A key argument for reducing the federal boost to unemployment aid is that people will not have an incentive to return to work if they receive as much or more in employment benefits as they did at their job. But that argument may not be based on much more than rhetoric deployed to support traditional arguments against expanding social safety nets.
A recent study by economists at Yale University did not find evidence the additional $600 benefit has decreased people’s motivation to find work. The study used data from timesheet and scheduling software company Homebase and found the boosted benefits overall did not appear to either encourage layoffs for businesses to cut costs or discourage people from returning to work.
Jennifer Greenfield, an associate professor at the University of Denver’s Graduate School of Social Work, said other studies over the years of unemployment benefits in the U.S. and other countries have found more generous unemployment benefits actually tend to increase people’s motivation to look for work.
Greenfield said that effect is probably a result of a mix of practical and psychological factors, such as increased ability to pay for childcare while job searching and the sense of self-actualization that comes from working.
“I think that we also tend to discount some of the psychological effects,” she said. “But we find that people actually do prefer to work, and it’s actually a fairly deeply ingrained value in the United States that people don’t like to just take handouts. … Typically when these things are modeled by economists, it doesn’t take into account those kinds of psychological factors that would create motivations outside of just the pure economic motivations.”
Brooke Colaizzi, a member at Sherman & Howard, said transitioning to a model of additional federal aid based on replacing a percentage of people’s lost wages would add an extra layer of logistics for states to administer unemployment benefits, because they would need to calculate the amount of federal unemployment funding a person qualifies for on top of state benefits to meet the wage replacement percentage.
“So my concern is whether they could get that integrated into their system in any kind of timely fashion.
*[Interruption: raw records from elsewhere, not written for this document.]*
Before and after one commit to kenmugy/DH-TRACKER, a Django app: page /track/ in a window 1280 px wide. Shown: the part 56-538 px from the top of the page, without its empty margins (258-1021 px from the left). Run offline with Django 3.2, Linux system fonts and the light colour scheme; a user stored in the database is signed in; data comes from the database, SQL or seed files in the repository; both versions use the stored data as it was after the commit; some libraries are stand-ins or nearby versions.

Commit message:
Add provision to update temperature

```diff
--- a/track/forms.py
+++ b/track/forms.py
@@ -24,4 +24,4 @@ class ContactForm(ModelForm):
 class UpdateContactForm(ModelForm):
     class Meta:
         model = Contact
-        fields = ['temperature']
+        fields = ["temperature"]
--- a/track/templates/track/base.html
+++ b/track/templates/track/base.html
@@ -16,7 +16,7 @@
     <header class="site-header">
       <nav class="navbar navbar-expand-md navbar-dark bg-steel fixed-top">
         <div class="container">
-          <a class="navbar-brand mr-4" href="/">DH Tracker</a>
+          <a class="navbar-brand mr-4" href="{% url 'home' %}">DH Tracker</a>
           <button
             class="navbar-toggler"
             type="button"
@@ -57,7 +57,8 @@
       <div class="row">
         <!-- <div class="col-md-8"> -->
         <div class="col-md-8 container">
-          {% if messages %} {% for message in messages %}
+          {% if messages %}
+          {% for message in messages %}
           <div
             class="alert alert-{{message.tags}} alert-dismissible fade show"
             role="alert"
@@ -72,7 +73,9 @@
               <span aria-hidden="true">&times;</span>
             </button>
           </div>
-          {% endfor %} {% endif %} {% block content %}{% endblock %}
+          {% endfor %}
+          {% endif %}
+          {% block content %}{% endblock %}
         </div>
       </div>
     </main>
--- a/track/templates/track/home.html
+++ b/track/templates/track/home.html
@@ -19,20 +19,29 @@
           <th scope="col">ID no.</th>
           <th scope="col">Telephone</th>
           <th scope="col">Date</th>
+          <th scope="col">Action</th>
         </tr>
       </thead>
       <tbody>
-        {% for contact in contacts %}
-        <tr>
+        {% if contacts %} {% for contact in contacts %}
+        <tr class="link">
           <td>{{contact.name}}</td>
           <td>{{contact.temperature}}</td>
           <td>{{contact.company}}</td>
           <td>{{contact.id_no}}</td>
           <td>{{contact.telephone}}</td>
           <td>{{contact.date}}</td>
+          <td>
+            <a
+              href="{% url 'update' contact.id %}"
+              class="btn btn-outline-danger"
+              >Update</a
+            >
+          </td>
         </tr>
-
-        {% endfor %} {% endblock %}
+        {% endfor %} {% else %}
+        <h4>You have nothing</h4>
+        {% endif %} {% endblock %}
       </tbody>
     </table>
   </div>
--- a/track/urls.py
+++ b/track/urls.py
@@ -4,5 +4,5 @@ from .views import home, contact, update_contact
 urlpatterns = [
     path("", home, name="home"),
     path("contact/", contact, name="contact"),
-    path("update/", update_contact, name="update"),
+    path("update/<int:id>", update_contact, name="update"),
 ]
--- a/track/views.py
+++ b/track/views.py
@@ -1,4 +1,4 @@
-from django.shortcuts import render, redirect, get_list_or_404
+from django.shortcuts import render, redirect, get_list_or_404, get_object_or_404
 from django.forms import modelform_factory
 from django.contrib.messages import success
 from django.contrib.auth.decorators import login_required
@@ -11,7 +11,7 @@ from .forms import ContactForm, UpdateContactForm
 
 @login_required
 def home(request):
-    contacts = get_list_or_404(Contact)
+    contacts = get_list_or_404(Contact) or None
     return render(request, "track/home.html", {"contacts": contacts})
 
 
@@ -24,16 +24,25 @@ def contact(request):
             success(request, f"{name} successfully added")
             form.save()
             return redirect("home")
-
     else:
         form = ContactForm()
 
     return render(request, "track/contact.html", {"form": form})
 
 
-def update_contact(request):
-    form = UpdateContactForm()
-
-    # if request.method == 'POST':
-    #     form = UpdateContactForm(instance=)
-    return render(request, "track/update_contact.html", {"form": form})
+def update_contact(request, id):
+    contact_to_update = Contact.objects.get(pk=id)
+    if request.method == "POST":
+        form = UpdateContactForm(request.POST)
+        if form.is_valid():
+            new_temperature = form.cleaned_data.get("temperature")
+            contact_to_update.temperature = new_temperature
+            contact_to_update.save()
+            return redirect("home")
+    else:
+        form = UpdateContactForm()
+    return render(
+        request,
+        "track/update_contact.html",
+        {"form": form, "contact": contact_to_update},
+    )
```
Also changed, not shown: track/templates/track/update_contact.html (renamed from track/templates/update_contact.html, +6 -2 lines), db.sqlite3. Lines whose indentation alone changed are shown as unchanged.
I know they would do the best that they could, but I could imagine there could be some fairly significant delays, because it’s going to be different for everybody,” she said.
Republican lawmakers have also advocated for employer liability protection for employees who ended up contracting COVID-19 as long as the employers take reasonable safety measures, such as following regional public health orders. It also raised the standard to gross negligence for proving a liability claim.
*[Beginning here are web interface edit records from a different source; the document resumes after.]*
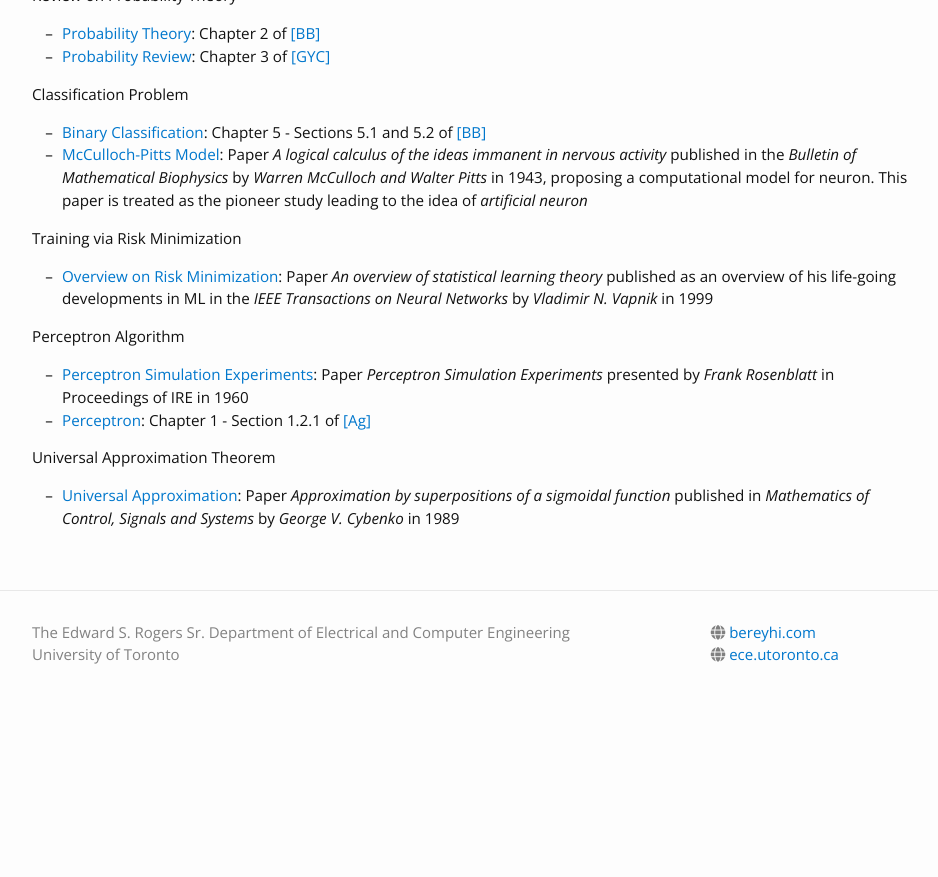
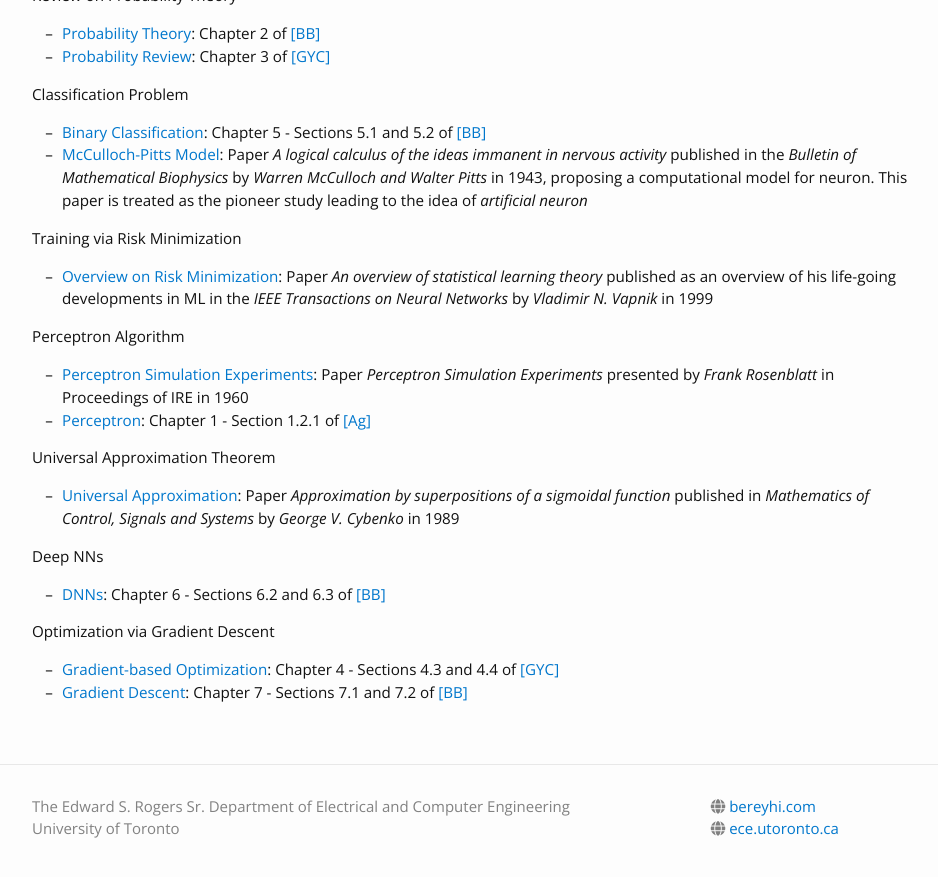
Before and after one commit to bereyhi-courses/dl-utoronto, a Jekyll site: the page built from materials.md, in a window 1280 px wide and 900 px high, scrolled down 1354 px. Shown: the top 877 px of the window, without its empty margins (163-1101 px from the left). Built offline with Jekyll 4.4.1, drawn with Linux system fonts in a browser that asks for light colours; nearby versions of some CDN libraries; before the commit the page ends 2080 px from its top, so only the background shows below that.

```diff
--- a/materials.md
+++ b/materials.md
@@ -69,3 +69,10 @@ This section will be completed gradually through the semester.
 
 #### Universal Approximation Theorem
 * [Universal Approximation](https://link.springer.com/article/10.1007/BF02551274): Paper _Approximation by superpositions of a sigmoidal function_ published in _Mathematics of Control, Signals and Systems_ by _George V. Cybenko_ in 1989
+
+#### Deep NNs
+* [DNNs](https://www.bishopbook.com/): Chapter 6 - Sections 6.2 and 6.3 of [[BB]](https://www.bishopbook.com/)
+
+#### Optimization via Gradient Descent
+* [Gradient-based Optimization](https://www.deeplearningbook.org/): Chapter 4 - Sections 4.3 and 4.4 of [[GYC]](https://www.deeplearningbook.org/)
+* [Gradient Descent](https://www.bishopbook.com/): Chapter 7 - Sections 7.1 and 7.2 of [[BB]](https://www.bishopbook.com/)
```
Also changed, not shown: _lectures/L11_DNN.md (added, +16 -0 lines), _lectures/L12_OptGD.md (added, +17 -0 lines).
Colaizzi said protection from liability would be the most significant aspect of the next stimulus package for employers and would go a long way toward “calming their nerves” about trying to figure out how to balance employee safety with continuing operations.
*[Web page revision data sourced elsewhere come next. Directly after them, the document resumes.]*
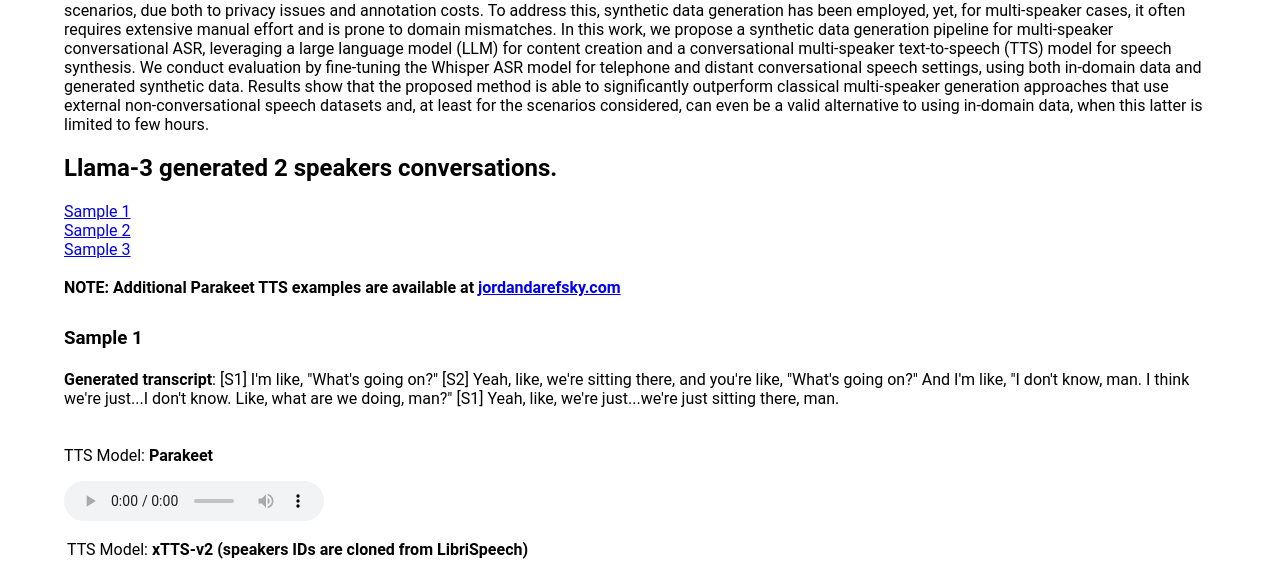
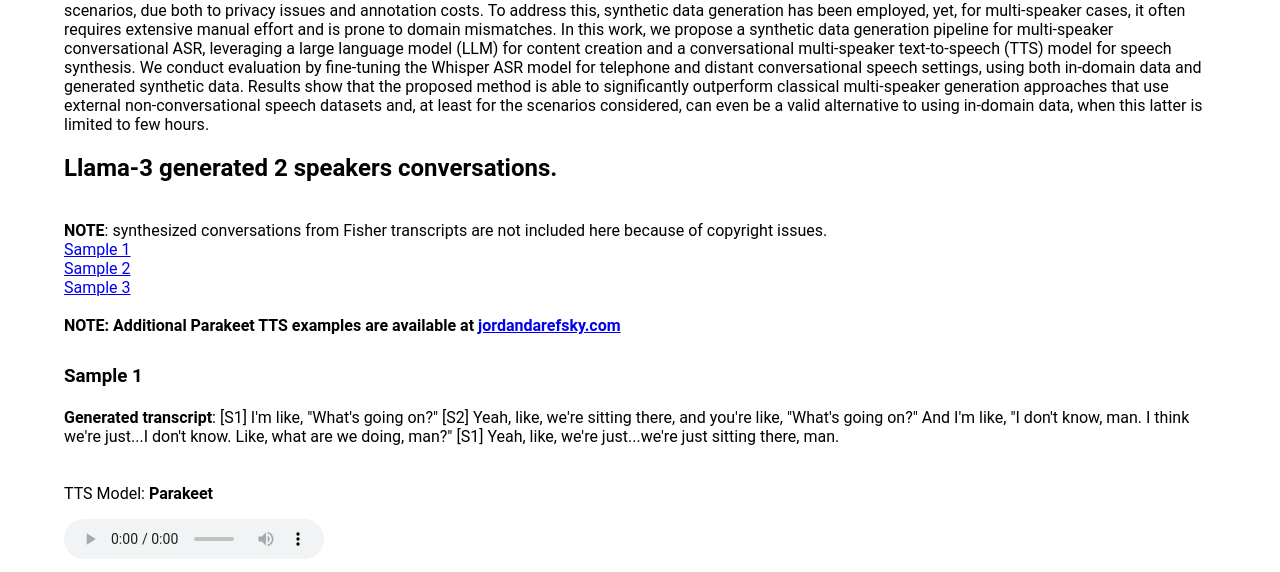
Before and after one commit to popcornell/SynthConvASRDemo, a plain HTML site: page index.html in a window 1280 px wide. Shown: the part 158-730 px from the top of the page. Drawn offline with Linux system fonts and the light colour scheme.

Commit message:
Update index.html

```diff
--- a/index.html
+++ b/index.html
@@ -88,6 +88,9 @@
 
 
   <h2 id="#llm_generated">Llama-3 generated 2 speakers conversations.</h2>
+	     <br />
+	     <b>NOTE</b>: synthesized conversations from Fisher transcripts are not included here because of copyright issues.
+	     <br />
 
 
   <a href="#ex1">Sample 1</a><br>
```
“One side of the argument is going to be that [it’s] giving employers an incentive to cut corners because it’s going to be tougher for an employee to prove liability. The flip side of it is, though, we’re all learning how to do this for the first time and we’re making it up as we go along. And employers are having to implement procedures and standards that we’re learning from scratch in a lot of ways.”
Colaizzi said she hasn’t yet seen an upswell of negligence claims against businesses by people who have contracted COVID-19, likely because of businesses and workplaces having been shut down until recently. But as businesses start to reopen more fully, she said she would expect that to lead to an increase in claims.
She added liability protection also implicates addressing unemployment, because perceptions of how safe a workplace is to return to can affect businesses’ decisions about whether they feel secure reopening.
Greenfield said the characterization of unemployment benefits paying people not to work is misleading, because the extra federal aid is helping people meet their basic financial aid while the jobs bringing them back into the workforce just aren’t there.
“It’s very difficult to reach a threshold where you’re actually paying people too much and their productivity is going to decrease. We aren’t even coming close to that with things like $600 a week,” Greenfield said. “We’re really just at the point where we’re helping people to meet their basic needs and not be literally out on the street.”
Despite the social science about people’s motivation to work, she said the current dire economic circumstances make a bad time for such philosophical debates. “It seems like now is not the time to debate economic theory,” she said, adding it’s frustrating to hear quibbling over policy based on scattered anecdotes of people choosing not to return to work because they have received more in unemployment benefits than their previous wages. “Now is the time to make sure that people have their basic needs met so they can get as close to maintaining health as possible during a pandemic.”